We wanted the new artwork to reflect the market and Peckham High Street, so it had to have an African feel. Previously I'd got a bit sick of designing flyers and was just scanning in old record covers and changing the colours, but Paul [Kelly] had started learning airbrushing about a year before and suggested we use it to change up Good Block.
The illustration needed to be bold and colourful so that it would stand out either in shop windows or online. The heyday of airbrushing was the late '70s and early '80s so we really liked how the concept linked in with the night. The type needed to follow suit, so it had to be loud but not overboard.
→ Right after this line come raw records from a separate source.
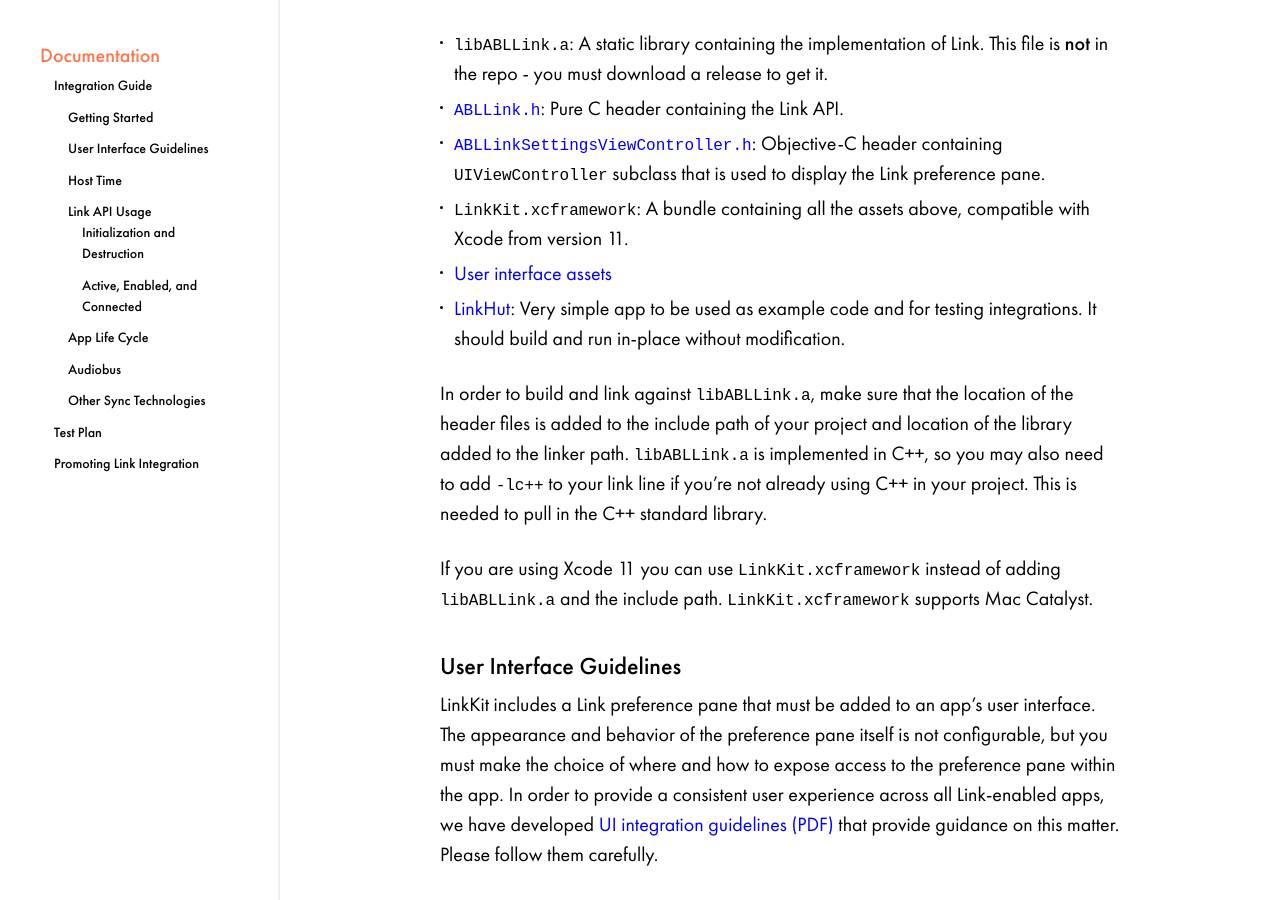
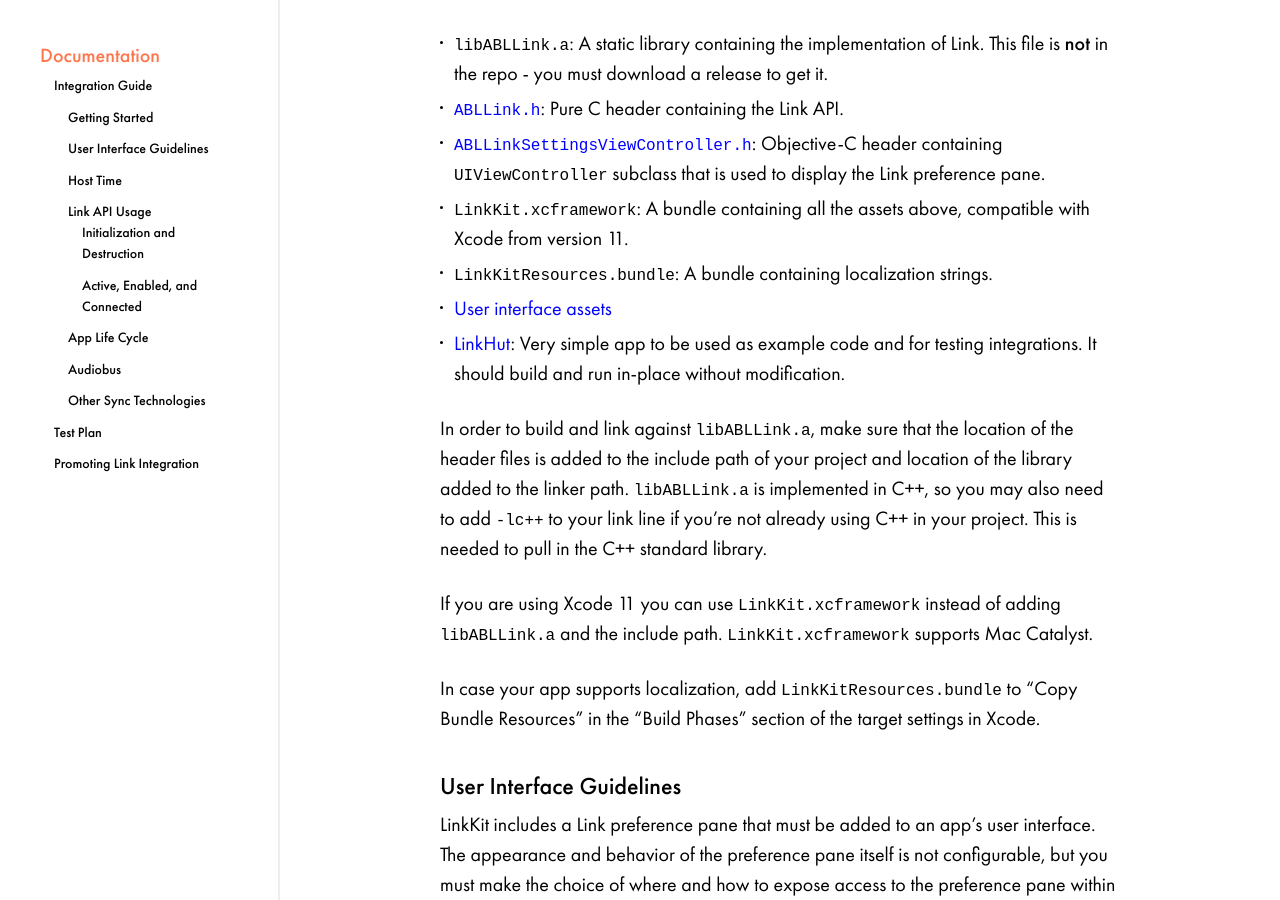
Before and after one commit to Ableton/ableton.github.io, a Jekyll site: the page built from linkkit/index.md, in a window 1280 px wide and 900 px high, scrolled down 1186 px. Built offline with Jekyll 4.4.1, drawn with Linux system fonts in a browser that asks for light colours.

Commit message:
Add documentation about localization and LinkKitResources.bundle

```diff
--- a/linkkit/index.md
+++ b/linkkit/index.md
@@ -48,6 +48,7 @@ the following contents:
   Objective-C header containing `UIViewController` subclass that is used to display the
   Link preference pane.
 - `LinkKit.xcframework`: A bundle containing all the assets above, compatible with Xcode from version 11.
+- `LinkKitResources.bundle`: A bundle containing localization strings.
 - [User interface assets](https://github.com/Ableton/LinkKit/tree/master/assets)
 - [LinkHut](https://github.com/Ableton/LinkKit/tree/master/examples/LinkHut): Very simple
   app to be used as example code and for testing integrations. It should build and run
@@ -60,6 +61,8 @@ add `-lc++` to your link line if you're not already using C++ in your project. T
 needed to pull in the C++ standard library.
 
 If you are using Xcode 11 you can use `LinkKit.xcframework` instead of adding `libABLLink.a` and the include path. `LinkKit.xcframework` supports Mac Catalyst.
+
+In case your app supports localization, add `LinkKitResources.bundle` to "Copy Bundle Resources" in the "Build Phases" section of the target settings in Xcode.
 
 ### User Interface Guidelines
 
```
It was important to make the dates and venue clear as well as promoting the line-up, the free entry and the fact that the DJs only play vinyl.
Richard Grainger of Bunker London sets out the stages that led them to the final poster for Good Block club nights.
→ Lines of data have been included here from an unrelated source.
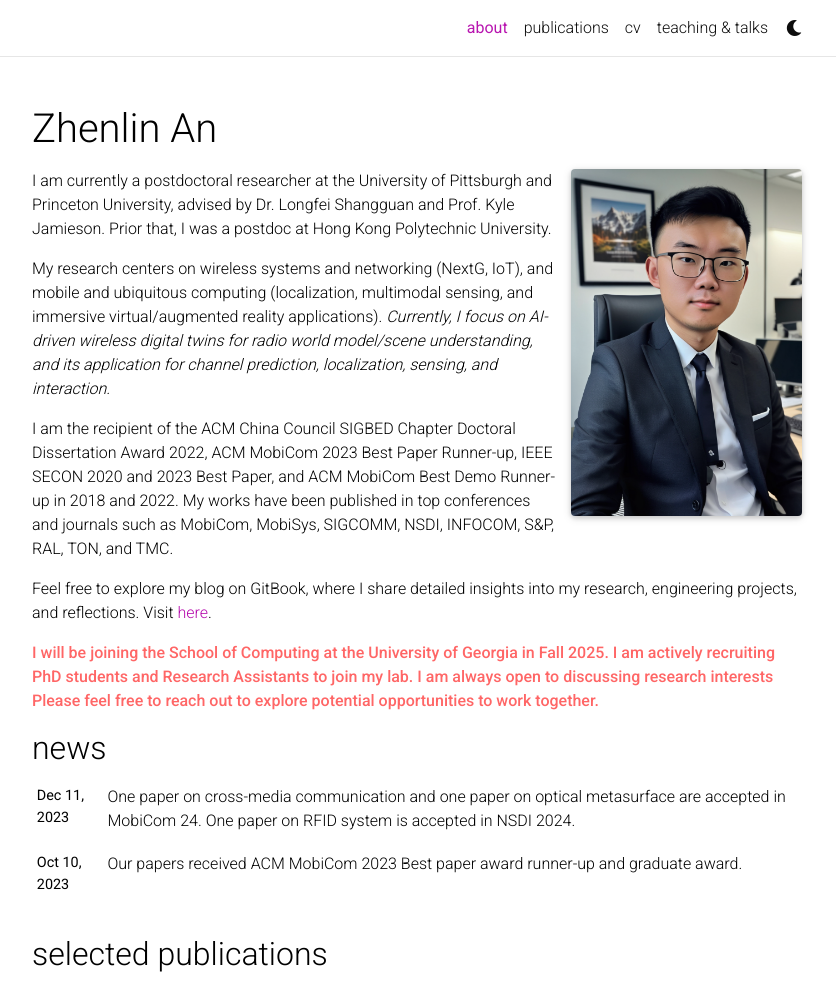
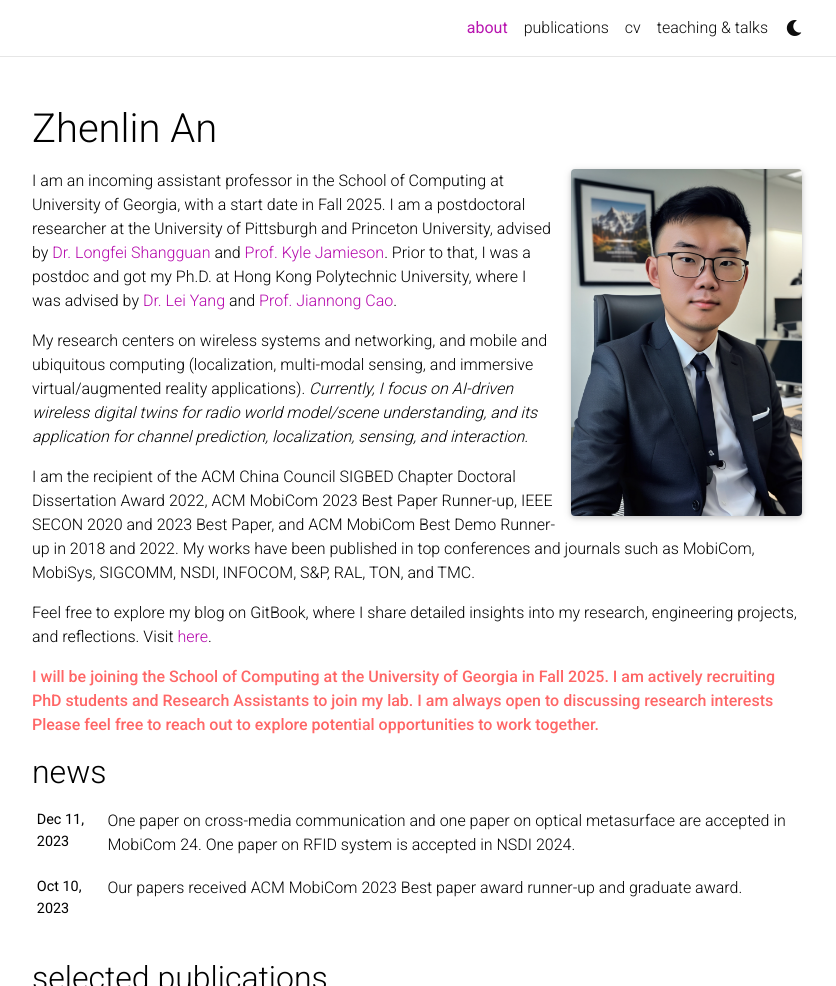
Before and after one commit to Anplus/anplus.github.io, a Jekyll site: the page built from _pages/about.md, in a window 1280 px wide and 1299 px high, cut to the strip 0-986 px from the top of the window. Shown: the whole strip, without its empty margins (223-1059 px from the left). Built offline with Jekyll 4.4.1, drawn with Linux system fonts in a browser that asks for light colours; full-size pictures stand in for the smaller copies a plugin makes; comment, search, counter and statistics services are not loaded; a style sheet for code colours, icons or effects is not loaded.

Commit message:
Update about.md

```diff
--- a/_pages/about.md
+++ b/_pages/about.md
@@ -15,9 +15,9 @@ selected_papers: true # includes a list of papers marked as "selected={true}"
 social: true  # includes social icons at the bottom of the page
 ---
 
-I am currently a postdoctoral researcher at the University of Pittsburgh and Princeton University, advised by Dr. Longfei Shangguan and Prof. Kyle Jamieson. Prior that, I was a postdoc at Hong Kong Polytechnic University.
+I am an incoming assistant professor in the School of Computing at University of Georgia, with a start date in Fall 2025. I am a postdoctoral researcher at the University of Pittsburgh and Princeton University, advised by [Dr. Longfei Shangguan](https://shanggdlk.github.io/) and [Prof. Kyle Jamieson](https://www.cs.princeton.edu/~kylej/). Prior to that, I was a postdoc and got my Ph.D. at Hong Kong Polytechnic University, where I was advised by [Dr. Lei Yang](https://web.comp.polyu.edu.hk/csyanglei/#/pages/profile/about) and [Prof. Jiannong Cao](https://www4.comp.polyu.edu.hk/~csjcao/).
 
-My research centers on wireless systems and networking (NextG, IoT), and mobile and ubiquitous computing (localization, multimodal sensing, and immersive virtual/augmented reality applications). *Currently, I focus on AI-driven wireless digital twins for radio world model/scene understanding, and its application for channel prediction, localization, sensing, and interaction.*
+My research centers on wireless systems and networking, and mobile and ubiquitous computing (localization, multi-modal sensing, and immersive virtual/augmented reality applications). *Currently, I focus on AI-driven wireless digital twins for radio world model/scene understanding, and its application for channel prediction, localization, sensing, and interaction.*
 
 I am the recipient of the ACM China Council SIGBED Chapter Doctoral Dissertation Award 2022, ACM MobiCom 2023 Best Paper Runner-up, IEEE SECON 2020 and 2023 Best Paper, and ACM MobiCom Best Demo Runner-up in 2018 and 2022. My works have been published in top conferences and journals such as MobiCom, MobiSys, SIGCOMM, NSDI, INFOCOM, S&P, RAL, TON, and TMC.
 
```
01. Gathering inspiration
Paul spotted some juice cans in the corner shop with airbrushed illustrations. He liked how inviting and hyperreal they looked and that they worked well as a series. We wanted to make use of his airbrushing skills and reflect the area's exotic flavours, so we came up with the idea of inventing make-believe fruits.
02. Initial sketching
Good Block's name and vibe leant itself to mathematical shapes with an iconic '80s style like the prism and cylinder. Once we'd sketched several that we liked and worked well together, Paul and I figured out ways to divide up each shape so that we could reveal the inside of the fruit to add more texture and colour.
03. Airbrush approach
Paul wanted make-believe fruits to look edible so he referenced natural fruits but inverted the colours. After sketching the image on paper, he laid the frisket film over it and cut the shape out, masking off the rest of the page to stop overspray. He then built up shadows and texture using the airbrush and hand stencils.
04. Touching up
We took the artwork to a shop with an A3 scanner. Once we had the files, I tweaked the contrast and used Airbrush in Photoshop to touch them up. I got rid of dust from the scan and any overspray, and added detail, I increased the History States to 60 so I could go back far and placed the cut-out on a light-grey background.
05. Adding the type
We wanted a font that wasn't over the top and had varying weights, so Knockout came to mind. I always use Fontbook and test out real text so you know it will work. In InDesign I played with how the type could sit, coming up with rules like how certain information was always in circles and the date was always vertical.
06. Final checks
I made sure that the logo and all the type was in true black (C-75 M-68 Y-67 K-90) rather than 100% black as it can come out slightly grey. It was essential to check all the dates and information. We used a local printers and just asked for the cheapest paper, which was Xerox 170g gloss. It's actually pretty good print quality.
07. Making visuals
At the last minute, we decided to transform Paul's illustrations into live visuals for a charity night at Ace Hotel. Jim (English) imported the scans into Premier, rotating the fruits to make psychadelic geometric patterns. He then explored Premier's blend modes to merge and overlap different layers of the footage.
Words: Richard Grainger and Paul Kelly
This article originally appeared in Computer Arts issue 231.